◆ **WHAT YOU HAVE TO DO**
Retrieve each line that contains the word "forms" from the entries below.

Data records
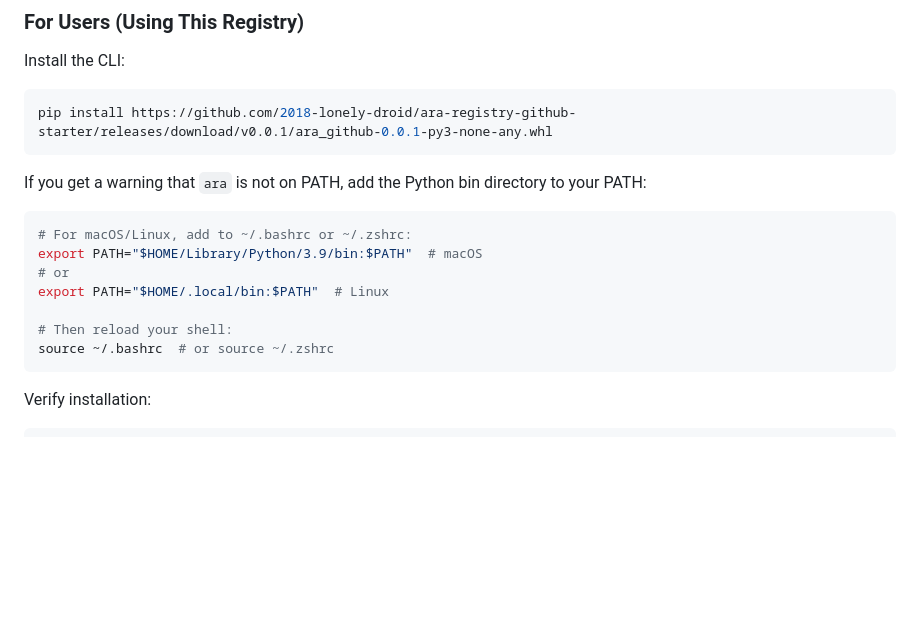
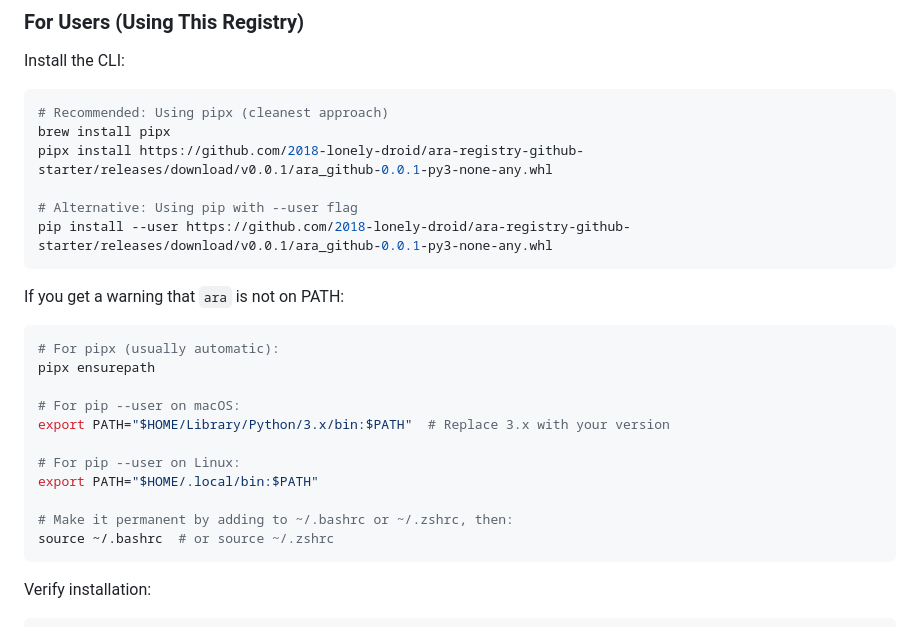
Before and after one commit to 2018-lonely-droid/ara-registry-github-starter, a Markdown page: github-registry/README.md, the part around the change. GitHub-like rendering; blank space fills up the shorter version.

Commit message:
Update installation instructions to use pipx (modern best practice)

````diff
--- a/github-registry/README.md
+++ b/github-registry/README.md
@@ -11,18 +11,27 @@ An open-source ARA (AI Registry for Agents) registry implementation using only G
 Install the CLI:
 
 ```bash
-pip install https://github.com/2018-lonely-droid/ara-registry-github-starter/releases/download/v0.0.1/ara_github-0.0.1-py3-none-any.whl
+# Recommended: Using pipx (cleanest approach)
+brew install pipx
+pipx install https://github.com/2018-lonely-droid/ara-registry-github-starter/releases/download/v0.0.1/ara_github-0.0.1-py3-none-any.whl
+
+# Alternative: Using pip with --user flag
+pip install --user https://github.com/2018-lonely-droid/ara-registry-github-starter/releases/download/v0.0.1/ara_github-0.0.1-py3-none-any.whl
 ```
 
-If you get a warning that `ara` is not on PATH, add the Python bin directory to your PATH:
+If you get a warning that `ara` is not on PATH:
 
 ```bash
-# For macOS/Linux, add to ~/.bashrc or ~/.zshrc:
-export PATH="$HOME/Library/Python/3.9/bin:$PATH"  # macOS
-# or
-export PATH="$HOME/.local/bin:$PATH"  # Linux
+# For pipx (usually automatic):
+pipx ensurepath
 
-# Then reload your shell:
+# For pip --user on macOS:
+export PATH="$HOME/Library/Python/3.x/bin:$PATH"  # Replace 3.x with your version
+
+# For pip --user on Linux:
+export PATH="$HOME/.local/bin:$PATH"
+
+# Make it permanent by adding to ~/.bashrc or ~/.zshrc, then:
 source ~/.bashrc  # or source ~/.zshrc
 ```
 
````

---

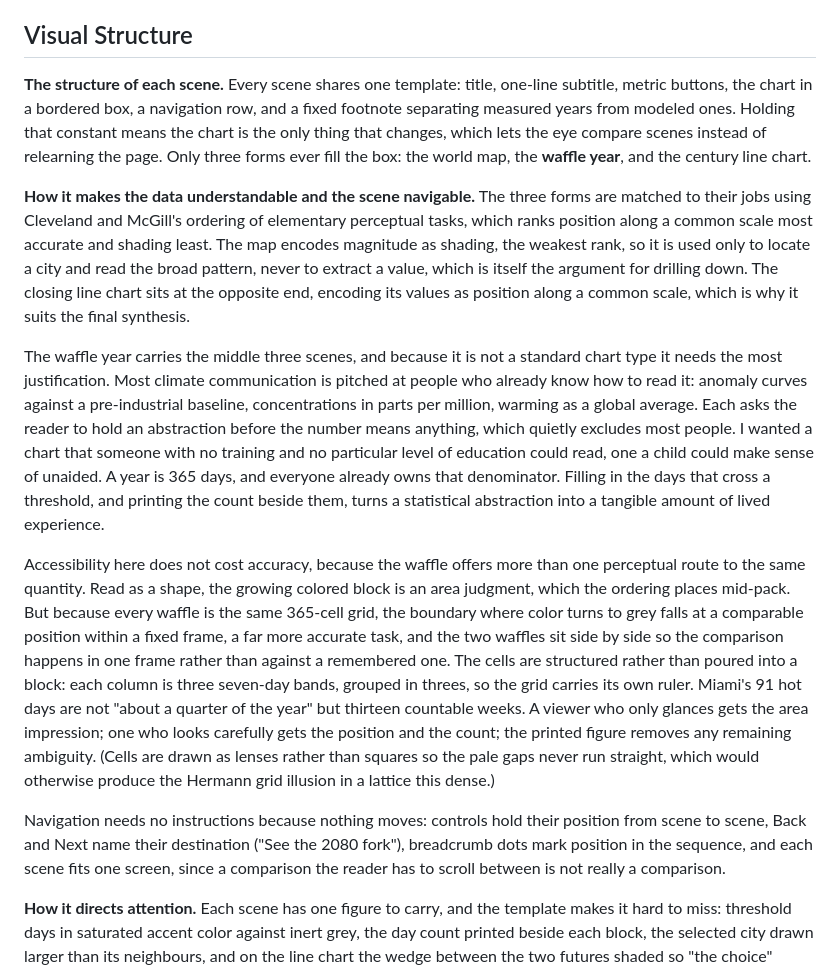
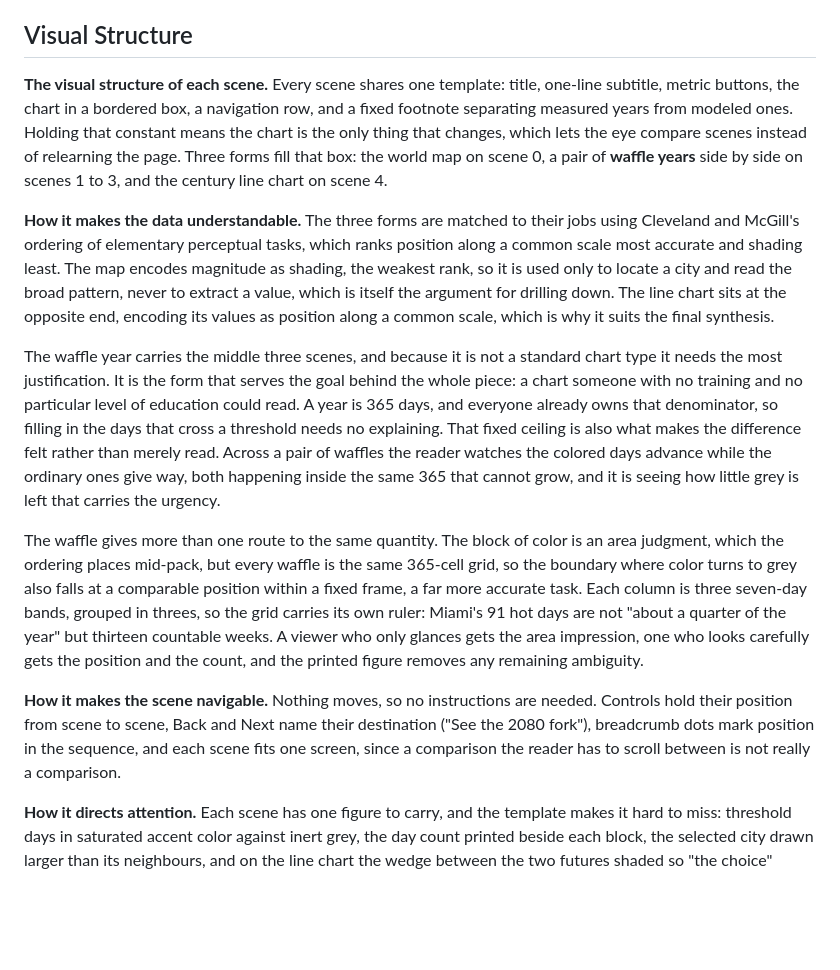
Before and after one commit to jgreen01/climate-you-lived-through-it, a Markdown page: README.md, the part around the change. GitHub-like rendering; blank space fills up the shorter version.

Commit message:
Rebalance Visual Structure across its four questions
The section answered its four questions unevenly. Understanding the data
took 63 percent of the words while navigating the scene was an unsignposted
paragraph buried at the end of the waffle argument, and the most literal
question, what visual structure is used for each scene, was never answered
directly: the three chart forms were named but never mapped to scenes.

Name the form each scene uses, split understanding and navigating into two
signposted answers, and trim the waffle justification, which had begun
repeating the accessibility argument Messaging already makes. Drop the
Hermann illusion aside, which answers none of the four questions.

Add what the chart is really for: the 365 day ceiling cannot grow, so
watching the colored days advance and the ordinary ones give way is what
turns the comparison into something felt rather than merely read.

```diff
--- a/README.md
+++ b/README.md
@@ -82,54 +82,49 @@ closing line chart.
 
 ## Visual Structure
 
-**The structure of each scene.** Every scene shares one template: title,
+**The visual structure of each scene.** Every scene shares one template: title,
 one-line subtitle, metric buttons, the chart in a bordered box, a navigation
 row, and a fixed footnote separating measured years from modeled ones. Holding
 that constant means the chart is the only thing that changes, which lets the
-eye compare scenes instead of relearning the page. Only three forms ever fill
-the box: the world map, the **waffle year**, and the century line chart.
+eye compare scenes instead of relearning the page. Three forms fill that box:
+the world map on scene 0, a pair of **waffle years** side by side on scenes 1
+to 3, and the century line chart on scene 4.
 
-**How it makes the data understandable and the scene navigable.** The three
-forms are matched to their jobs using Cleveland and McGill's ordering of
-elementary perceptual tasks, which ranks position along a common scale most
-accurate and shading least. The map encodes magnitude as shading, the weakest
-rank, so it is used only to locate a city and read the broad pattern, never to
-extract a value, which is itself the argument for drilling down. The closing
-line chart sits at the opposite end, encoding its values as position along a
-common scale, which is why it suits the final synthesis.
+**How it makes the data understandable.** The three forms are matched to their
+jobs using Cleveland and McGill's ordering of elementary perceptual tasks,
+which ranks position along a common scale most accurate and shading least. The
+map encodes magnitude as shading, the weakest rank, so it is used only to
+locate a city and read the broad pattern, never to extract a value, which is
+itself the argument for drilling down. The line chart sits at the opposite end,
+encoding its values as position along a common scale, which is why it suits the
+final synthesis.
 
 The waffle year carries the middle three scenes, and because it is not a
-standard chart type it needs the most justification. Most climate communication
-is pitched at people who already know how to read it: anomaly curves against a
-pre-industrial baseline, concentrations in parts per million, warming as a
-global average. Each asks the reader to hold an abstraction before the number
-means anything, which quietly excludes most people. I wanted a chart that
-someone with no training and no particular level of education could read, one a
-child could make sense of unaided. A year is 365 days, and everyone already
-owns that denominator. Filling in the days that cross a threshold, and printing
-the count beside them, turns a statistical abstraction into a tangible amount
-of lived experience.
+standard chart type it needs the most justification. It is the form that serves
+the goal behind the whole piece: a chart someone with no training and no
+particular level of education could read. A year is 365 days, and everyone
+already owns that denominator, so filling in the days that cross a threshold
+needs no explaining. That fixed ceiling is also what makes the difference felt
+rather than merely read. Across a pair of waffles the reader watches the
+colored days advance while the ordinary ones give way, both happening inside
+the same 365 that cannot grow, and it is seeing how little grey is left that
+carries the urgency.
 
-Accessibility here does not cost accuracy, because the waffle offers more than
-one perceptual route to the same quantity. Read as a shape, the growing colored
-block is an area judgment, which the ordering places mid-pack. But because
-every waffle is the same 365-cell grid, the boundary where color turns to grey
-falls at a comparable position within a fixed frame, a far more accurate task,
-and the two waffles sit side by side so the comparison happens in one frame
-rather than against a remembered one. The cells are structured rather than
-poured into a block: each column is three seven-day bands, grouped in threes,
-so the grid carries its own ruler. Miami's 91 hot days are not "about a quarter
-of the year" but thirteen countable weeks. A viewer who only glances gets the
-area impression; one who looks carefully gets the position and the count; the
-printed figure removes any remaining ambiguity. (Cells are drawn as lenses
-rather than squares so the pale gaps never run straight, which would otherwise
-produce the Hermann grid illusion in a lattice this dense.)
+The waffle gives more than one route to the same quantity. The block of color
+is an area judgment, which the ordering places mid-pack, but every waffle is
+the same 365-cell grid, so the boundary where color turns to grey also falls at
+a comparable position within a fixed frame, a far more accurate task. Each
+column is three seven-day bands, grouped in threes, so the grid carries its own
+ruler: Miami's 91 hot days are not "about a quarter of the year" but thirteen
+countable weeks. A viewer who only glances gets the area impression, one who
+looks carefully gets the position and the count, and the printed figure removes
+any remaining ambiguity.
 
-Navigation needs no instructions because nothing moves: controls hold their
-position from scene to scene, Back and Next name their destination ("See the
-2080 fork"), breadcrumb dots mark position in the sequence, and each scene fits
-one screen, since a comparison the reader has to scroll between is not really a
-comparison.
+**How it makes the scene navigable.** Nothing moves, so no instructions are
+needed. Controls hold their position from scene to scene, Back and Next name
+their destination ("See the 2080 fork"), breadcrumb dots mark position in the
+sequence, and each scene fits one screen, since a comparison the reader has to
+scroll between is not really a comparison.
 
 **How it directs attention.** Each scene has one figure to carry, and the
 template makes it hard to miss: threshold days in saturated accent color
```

...

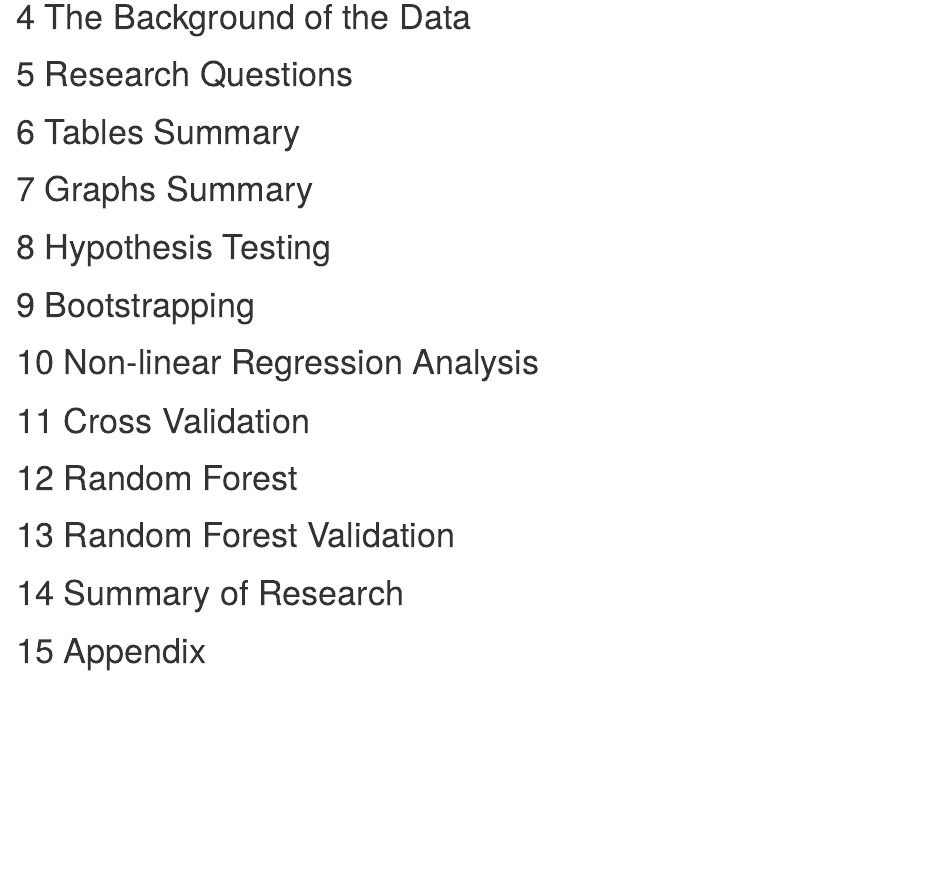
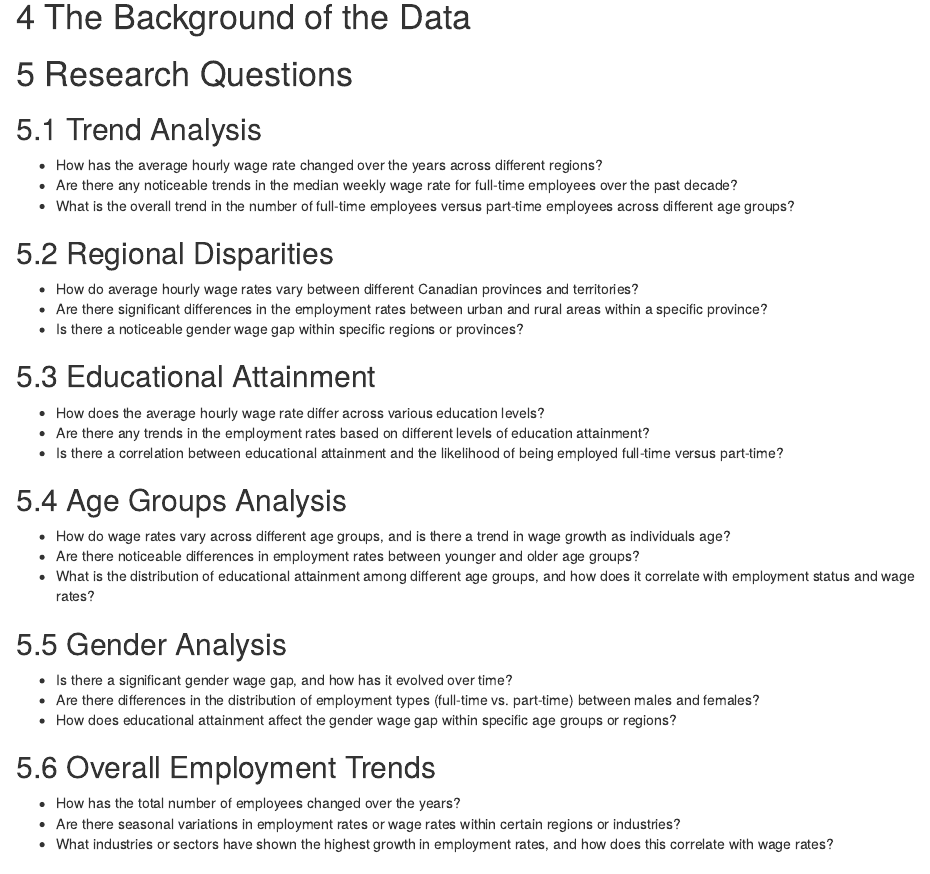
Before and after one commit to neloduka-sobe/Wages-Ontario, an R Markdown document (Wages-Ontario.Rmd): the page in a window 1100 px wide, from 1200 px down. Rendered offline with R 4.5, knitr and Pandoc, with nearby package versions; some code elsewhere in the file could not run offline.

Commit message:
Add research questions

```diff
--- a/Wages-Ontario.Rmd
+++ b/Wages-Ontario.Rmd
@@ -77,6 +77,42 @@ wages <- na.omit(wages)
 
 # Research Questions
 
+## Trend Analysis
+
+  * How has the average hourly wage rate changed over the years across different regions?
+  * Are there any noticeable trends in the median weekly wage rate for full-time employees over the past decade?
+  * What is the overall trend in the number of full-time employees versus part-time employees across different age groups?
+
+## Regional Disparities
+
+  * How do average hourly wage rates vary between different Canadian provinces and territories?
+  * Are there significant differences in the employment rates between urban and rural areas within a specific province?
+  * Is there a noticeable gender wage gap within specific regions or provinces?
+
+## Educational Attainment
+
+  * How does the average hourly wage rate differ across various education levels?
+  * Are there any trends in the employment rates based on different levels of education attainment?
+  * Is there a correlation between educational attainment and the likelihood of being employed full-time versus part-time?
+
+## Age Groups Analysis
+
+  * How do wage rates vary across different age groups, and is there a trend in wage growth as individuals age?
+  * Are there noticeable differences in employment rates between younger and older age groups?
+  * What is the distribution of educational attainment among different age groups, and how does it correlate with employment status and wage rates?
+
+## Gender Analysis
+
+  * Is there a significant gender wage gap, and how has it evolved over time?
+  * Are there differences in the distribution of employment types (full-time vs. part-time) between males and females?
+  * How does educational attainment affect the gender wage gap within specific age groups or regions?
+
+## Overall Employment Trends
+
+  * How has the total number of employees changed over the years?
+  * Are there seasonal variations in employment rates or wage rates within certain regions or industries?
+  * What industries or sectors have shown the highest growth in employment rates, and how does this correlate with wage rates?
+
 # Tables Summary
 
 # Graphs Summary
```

◆ **EXERCISE RESPONSE**
directly: the three chart forms were named but never mapped to scenes.
-eye compare scenes instead of relearning the page. Only three forms ever fill
+eye compare scenes instead of relearning the page. Three forms fill that box:
-forms are matched to their jobs using Cleveland and McGill's ordering of
+**How it makes the data understandable.** The three forms are matched to their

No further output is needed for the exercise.